If he infers that the Southerner by a display of these flags and pointing his children to it means to teach them to love it as the flag of their country he does every one of them an injustice. Said a fire-eating ex-Confederate to me to-day: “It is a relic I think it as much so as the shot-and-shell-riddled State banners carried in the first engagements of ‘61, which are now displayed in many State houses and armories of the North and West. No difference.” The gentleman I referred to pointed to the Stars and Stripes and said, “That flag was made since the war, and it is much my flag as it is you flag, and my children shall be taught by it as your children, but we have as much right to display our old flag now as we have such like things of the war, which closed before you were born- twenty-six years and some months ago.”

Time changes and things change with time, and yet, as the Revolutionary war is not forgotten, so shall the late war be remembered in the future with each year the ranks of those living the grow thinner and thinner and after awhile there will be but a few left to tell the tale.

It is important that we of the younger generation should be taught, and now we are becoming capable of learning beyond the reach of the master’s pencil and switch.

Despising a thing will not kill it, and liberty and the touch of human nature maketh the whole world akin.

A man can despise the Confederate flag and yet be esteemed by one who does not.

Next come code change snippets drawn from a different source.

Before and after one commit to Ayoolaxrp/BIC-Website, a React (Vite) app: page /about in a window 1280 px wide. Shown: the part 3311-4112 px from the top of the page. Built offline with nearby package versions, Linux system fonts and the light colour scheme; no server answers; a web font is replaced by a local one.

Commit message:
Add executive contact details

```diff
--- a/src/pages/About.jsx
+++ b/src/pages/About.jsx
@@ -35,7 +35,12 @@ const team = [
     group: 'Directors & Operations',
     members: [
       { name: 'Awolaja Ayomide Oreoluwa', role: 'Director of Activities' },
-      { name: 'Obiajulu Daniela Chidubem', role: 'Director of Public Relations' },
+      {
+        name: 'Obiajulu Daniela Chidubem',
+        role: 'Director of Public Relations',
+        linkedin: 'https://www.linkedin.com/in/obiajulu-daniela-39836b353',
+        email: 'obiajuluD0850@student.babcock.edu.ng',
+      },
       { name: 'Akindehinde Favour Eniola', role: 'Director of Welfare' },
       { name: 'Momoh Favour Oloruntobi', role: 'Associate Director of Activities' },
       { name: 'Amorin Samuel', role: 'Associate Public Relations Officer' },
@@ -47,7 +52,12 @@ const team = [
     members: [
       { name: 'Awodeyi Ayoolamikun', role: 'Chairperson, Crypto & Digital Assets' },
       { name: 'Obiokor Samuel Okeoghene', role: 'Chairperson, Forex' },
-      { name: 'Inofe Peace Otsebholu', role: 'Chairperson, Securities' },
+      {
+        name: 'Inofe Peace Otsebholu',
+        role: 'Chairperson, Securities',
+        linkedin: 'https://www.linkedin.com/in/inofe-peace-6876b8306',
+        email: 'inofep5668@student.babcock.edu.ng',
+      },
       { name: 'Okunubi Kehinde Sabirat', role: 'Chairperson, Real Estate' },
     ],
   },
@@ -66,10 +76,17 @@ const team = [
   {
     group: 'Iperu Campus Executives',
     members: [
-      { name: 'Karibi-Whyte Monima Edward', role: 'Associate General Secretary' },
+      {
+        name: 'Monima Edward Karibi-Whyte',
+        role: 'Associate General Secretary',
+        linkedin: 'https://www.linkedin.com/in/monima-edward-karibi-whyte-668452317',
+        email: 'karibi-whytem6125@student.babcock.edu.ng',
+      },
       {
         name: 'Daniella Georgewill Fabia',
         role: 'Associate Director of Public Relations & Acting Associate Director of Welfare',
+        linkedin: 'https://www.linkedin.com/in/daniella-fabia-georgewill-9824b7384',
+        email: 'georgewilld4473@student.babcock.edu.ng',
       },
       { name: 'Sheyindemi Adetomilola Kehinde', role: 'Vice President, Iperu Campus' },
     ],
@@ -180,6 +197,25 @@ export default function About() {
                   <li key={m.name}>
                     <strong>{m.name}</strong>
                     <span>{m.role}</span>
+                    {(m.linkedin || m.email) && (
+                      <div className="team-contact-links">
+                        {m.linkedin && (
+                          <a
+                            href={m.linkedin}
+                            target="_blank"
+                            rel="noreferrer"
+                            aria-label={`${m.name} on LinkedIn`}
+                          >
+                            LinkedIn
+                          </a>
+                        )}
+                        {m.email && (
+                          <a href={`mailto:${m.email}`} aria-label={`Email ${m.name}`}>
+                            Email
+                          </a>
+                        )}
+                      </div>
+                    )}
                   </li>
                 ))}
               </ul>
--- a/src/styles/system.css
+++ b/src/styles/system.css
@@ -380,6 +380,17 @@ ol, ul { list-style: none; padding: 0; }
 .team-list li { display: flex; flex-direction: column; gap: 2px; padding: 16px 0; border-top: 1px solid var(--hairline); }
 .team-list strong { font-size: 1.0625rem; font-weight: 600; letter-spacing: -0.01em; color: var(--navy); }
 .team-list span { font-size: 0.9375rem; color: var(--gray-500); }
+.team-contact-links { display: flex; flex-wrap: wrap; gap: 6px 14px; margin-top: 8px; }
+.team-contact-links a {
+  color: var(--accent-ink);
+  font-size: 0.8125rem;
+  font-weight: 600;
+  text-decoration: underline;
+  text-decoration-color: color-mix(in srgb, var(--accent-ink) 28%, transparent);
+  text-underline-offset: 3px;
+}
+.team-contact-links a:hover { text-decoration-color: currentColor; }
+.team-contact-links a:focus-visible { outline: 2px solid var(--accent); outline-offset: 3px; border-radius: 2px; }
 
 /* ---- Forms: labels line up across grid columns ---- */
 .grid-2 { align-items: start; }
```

This country had been free, and perhaps too free; but this freedom cannot be shackled unless you go about it the right way. Touch the right spring and you have it.

In a few years Decoration Day will be as familiar to us as Christmas, and each year will make it more and more significant.

Let our fathers leave off their extreme ideas and we will be bettered by it.

We no longer need fear any cross-bar flag. We know none other than that which every nation reverences.

We fear no more rebellion; should it come we will put it down, and speedily for it cannot be what the last was. The younger generation of to-day are students of the country’s past history more than their fathers were, and 1861 was not what 1891 is.

When a couple of years ago a body of scores of thousands of men bearing a secret fraternity’s device marched in solid phalanx up and down the grand highway of our National Capital no one asked whether they were Yankies or rebels, yet they were both in majority, and I believe such lessons as this are far more likely to help the younger generation to love their country’s flag than hiding or burning the red rag. The less flag talk just after such gatherings at Alexandria on Saturday the better. “Let us have peace.”

Robert Bell.
Alexandria. Thursday.

  • Union and Confederate veterans celebrate Memorial Day together for the first time at Alexandria Soldiers' Cemetery in 1891.

Let Us Have Peace

Memorial Day 1891 marked the very first time the Robert E. Lee Camp of Confederate Veterans joined the Grand Army of the Republic Veterans to decorate Alexandria Soldiers’ Cemetery. Previously, Confederate and Union veterans had met separately to commemorate their dead. Not only was national unification more apparent but so was a sense of reconciliation and a shared sense of responsibility for all American Civil War dead.


Examine the source carefully and answer the questions below:

What details from the article illustrate greater reconciliation between Union and Confederate veterans?
Are there any details from the article that show ex-Confederates still thought of themselves as having a separate heritage from a national American one? If so, explain.